Task to complete:
Answer with nothing except the number of lines in the listing that include the word "across".

Recorded data:
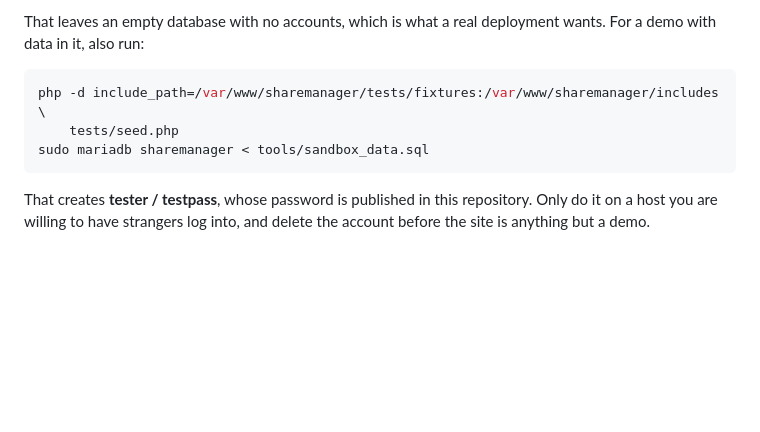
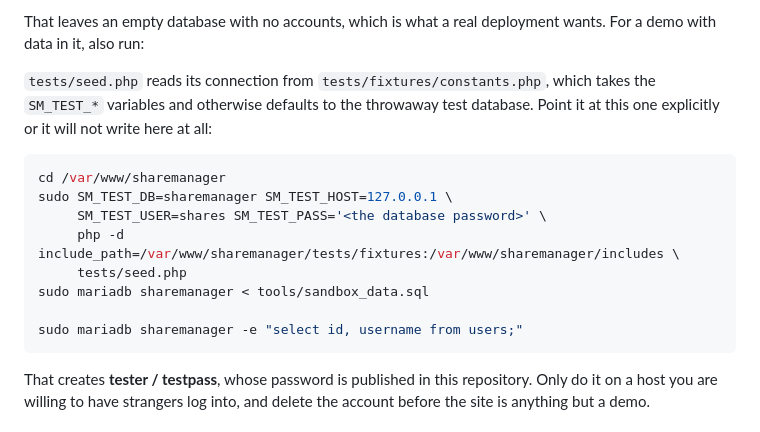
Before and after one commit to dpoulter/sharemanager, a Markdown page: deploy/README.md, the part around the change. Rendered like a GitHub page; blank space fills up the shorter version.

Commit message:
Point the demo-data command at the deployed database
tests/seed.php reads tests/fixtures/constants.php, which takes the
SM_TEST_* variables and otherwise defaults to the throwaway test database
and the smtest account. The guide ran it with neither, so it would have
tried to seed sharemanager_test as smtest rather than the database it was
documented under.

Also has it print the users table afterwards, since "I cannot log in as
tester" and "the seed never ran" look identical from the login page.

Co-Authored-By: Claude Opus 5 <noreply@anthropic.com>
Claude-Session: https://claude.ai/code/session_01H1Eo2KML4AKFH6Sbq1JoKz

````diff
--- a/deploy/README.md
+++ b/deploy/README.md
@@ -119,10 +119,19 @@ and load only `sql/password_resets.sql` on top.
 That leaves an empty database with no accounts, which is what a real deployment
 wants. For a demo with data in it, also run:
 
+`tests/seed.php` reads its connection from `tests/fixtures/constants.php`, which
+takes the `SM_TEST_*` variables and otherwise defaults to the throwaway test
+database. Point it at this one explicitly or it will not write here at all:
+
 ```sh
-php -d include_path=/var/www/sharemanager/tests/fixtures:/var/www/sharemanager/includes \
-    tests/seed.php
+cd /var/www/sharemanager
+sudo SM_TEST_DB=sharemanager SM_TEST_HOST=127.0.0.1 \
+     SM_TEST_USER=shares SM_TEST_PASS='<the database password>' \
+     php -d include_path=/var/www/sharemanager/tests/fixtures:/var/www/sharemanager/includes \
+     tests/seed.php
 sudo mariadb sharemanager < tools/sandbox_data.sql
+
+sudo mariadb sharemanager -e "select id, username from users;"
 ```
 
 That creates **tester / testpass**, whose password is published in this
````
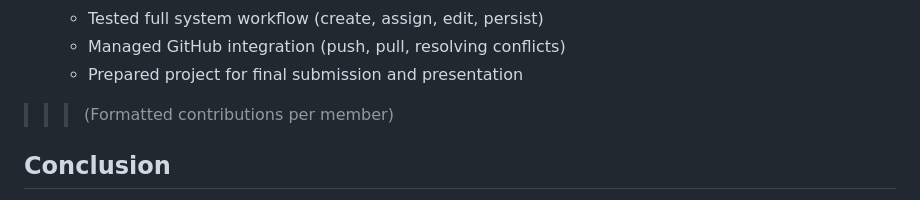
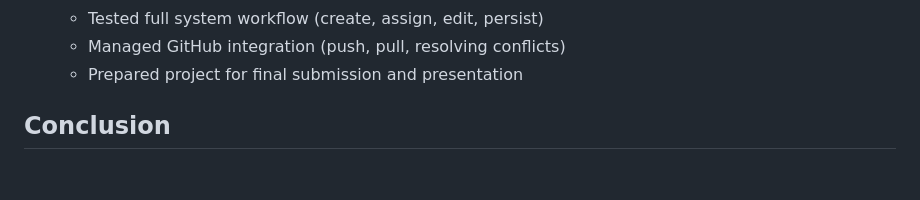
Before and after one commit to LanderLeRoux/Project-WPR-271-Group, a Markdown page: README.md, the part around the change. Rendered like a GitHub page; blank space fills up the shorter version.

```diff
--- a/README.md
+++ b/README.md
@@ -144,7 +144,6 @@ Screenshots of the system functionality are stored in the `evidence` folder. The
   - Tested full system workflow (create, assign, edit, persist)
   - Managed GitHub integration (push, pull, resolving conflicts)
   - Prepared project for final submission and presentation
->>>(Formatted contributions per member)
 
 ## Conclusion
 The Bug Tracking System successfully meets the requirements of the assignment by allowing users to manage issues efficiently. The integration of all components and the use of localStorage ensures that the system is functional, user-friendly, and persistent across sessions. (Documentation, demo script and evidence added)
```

...

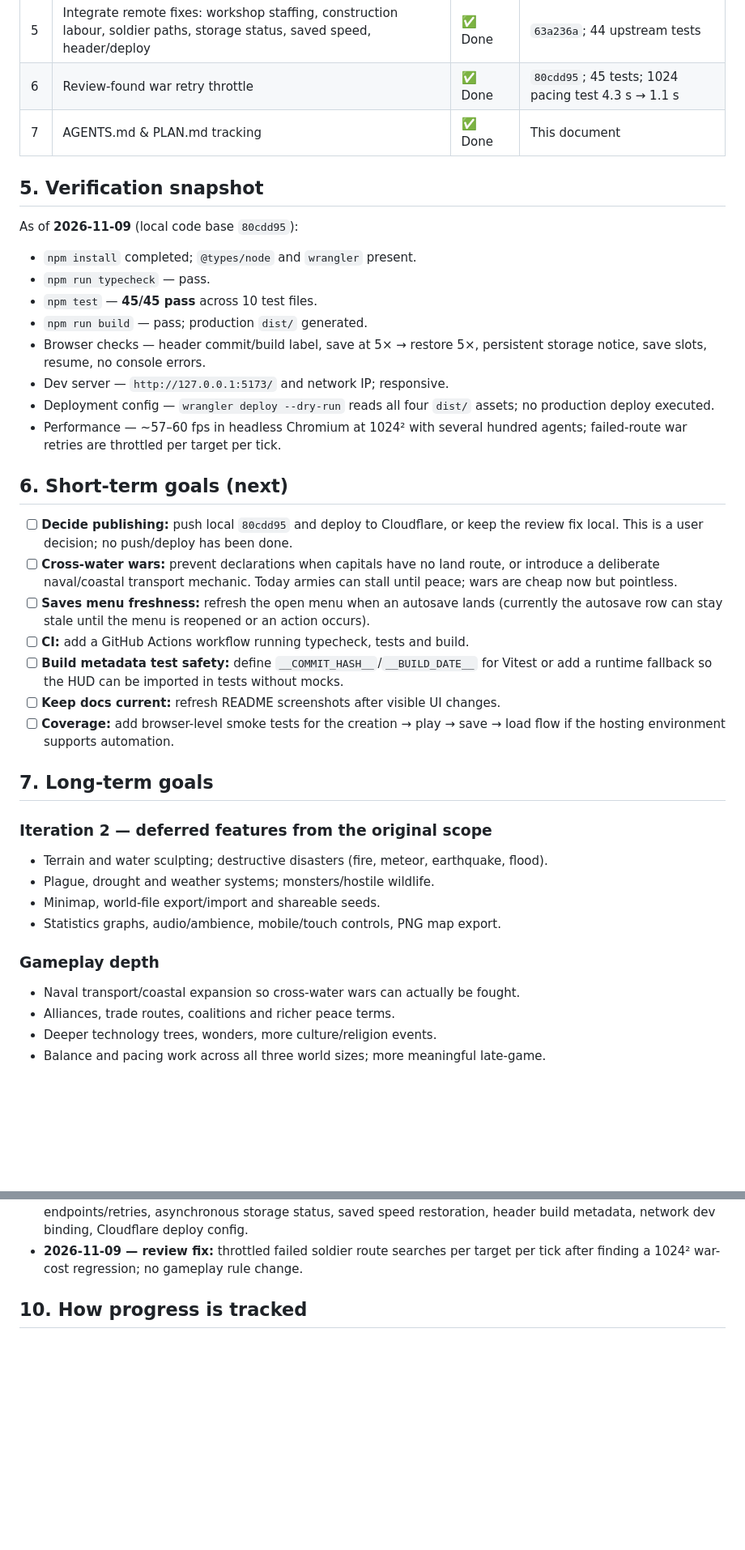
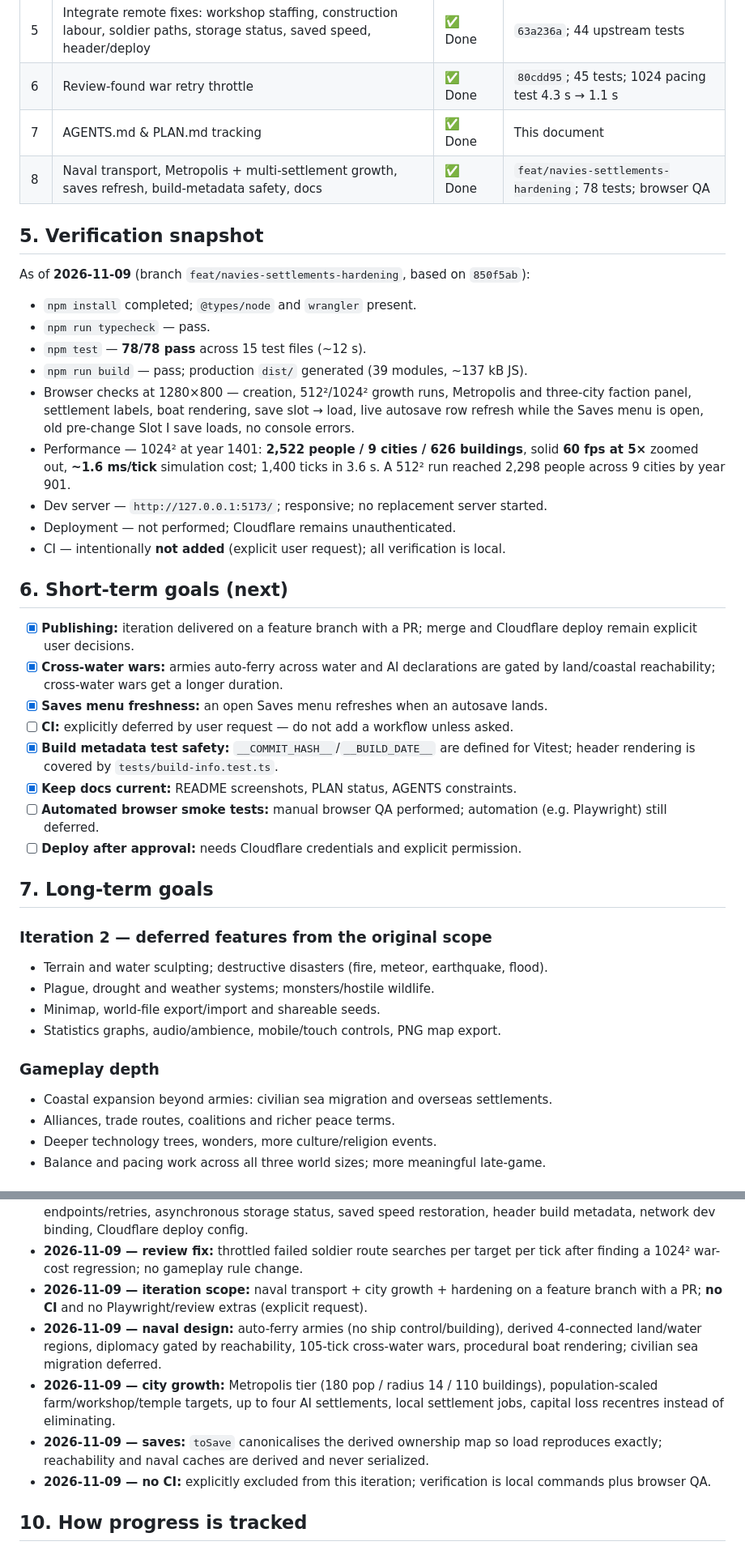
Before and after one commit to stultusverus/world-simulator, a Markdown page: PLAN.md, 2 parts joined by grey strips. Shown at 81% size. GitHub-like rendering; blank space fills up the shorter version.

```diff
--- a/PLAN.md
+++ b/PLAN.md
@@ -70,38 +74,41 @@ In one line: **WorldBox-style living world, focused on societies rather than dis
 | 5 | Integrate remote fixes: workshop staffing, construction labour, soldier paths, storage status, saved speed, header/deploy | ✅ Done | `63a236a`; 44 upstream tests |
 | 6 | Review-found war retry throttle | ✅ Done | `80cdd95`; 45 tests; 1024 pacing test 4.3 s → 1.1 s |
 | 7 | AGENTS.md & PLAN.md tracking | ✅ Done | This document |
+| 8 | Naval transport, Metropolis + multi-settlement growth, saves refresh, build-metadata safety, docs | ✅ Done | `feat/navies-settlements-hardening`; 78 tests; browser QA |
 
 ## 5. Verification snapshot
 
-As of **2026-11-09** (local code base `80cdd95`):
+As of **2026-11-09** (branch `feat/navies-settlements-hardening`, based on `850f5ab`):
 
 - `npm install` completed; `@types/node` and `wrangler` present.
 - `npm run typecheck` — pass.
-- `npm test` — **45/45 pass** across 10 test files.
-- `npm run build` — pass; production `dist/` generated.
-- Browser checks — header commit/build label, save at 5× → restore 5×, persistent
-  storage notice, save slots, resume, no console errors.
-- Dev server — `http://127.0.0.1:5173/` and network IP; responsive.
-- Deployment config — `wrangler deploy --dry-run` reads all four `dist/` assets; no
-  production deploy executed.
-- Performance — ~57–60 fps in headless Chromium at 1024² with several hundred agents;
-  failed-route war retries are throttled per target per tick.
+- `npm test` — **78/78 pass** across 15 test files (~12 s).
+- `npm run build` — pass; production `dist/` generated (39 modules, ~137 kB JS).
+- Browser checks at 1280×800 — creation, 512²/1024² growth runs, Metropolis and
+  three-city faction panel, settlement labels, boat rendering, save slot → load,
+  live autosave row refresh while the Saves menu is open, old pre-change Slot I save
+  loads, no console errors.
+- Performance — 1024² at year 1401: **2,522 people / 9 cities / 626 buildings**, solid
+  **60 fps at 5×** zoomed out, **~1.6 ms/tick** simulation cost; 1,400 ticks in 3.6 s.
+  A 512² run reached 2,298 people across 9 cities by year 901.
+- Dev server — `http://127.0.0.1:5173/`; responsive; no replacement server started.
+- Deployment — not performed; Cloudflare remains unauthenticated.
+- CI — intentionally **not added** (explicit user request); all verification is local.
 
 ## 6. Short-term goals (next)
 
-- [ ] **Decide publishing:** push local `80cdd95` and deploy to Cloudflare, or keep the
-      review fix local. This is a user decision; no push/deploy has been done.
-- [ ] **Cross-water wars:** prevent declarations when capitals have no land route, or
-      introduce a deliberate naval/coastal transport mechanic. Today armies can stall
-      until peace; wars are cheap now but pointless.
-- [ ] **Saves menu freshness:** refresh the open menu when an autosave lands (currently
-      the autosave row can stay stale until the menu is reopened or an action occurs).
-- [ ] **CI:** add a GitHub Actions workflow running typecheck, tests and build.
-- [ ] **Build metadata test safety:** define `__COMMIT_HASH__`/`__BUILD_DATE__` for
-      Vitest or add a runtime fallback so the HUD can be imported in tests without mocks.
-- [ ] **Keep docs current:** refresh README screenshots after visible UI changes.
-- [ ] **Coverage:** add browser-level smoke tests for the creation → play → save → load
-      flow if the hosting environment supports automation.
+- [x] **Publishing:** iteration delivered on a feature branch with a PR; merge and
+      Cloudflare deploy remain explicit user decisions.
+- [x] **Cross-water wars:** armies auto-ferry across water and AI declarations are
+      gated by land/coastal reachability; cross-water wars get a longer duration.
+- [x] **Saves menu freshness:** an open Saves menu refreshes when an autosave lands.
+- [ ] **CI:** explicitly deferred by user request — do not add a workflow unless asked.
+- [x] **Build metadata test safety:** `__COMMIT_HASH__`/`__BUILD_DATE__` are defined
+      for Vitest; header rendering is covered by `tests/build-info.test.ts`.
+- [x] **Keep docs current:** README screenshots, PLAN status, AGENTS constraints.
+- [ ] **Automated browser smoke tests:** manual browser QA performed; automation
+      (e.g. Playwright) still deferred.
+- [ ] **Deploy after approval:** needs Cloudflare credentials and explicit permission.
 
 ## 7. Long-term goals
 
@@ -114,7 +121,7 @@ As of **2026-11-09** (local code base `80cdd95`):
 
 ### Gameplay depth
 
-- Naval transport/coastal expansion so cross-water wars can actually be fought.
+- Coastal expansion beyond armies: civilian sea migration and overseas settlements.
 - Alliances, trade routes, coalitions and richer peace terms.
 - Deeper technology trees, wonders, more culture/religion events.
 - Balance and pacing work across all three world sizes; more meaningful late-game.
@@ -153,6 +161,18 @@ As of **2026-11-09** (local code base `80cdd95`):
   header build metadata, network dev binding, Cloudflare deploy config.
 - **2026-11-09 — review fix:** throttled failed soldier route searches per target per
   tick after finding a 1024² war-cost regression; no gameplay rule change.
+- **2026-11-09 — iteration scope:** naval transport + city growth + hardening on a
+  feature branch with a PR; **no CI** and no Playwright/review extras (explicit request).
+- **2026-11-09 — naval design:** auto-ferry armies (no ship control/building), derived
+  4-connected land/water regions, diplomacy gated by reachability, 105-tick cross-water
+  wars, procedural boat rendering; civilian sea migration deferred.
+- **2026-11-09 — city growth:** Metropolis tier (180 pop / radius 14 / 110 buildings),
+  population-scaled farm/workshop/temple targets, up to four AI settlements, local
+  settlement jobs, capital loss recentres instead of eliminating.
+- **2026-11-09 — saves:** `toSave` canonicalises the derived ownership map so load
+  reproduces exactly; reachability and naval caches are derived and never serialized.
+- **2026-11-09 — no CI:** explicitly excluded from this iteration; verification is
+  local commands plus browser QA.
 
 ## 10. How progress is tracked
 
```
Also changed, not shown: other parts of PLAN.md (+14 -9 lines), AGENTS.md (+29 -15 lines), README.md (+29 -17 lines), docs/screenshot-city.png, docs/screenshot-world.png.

Answer to this task:
6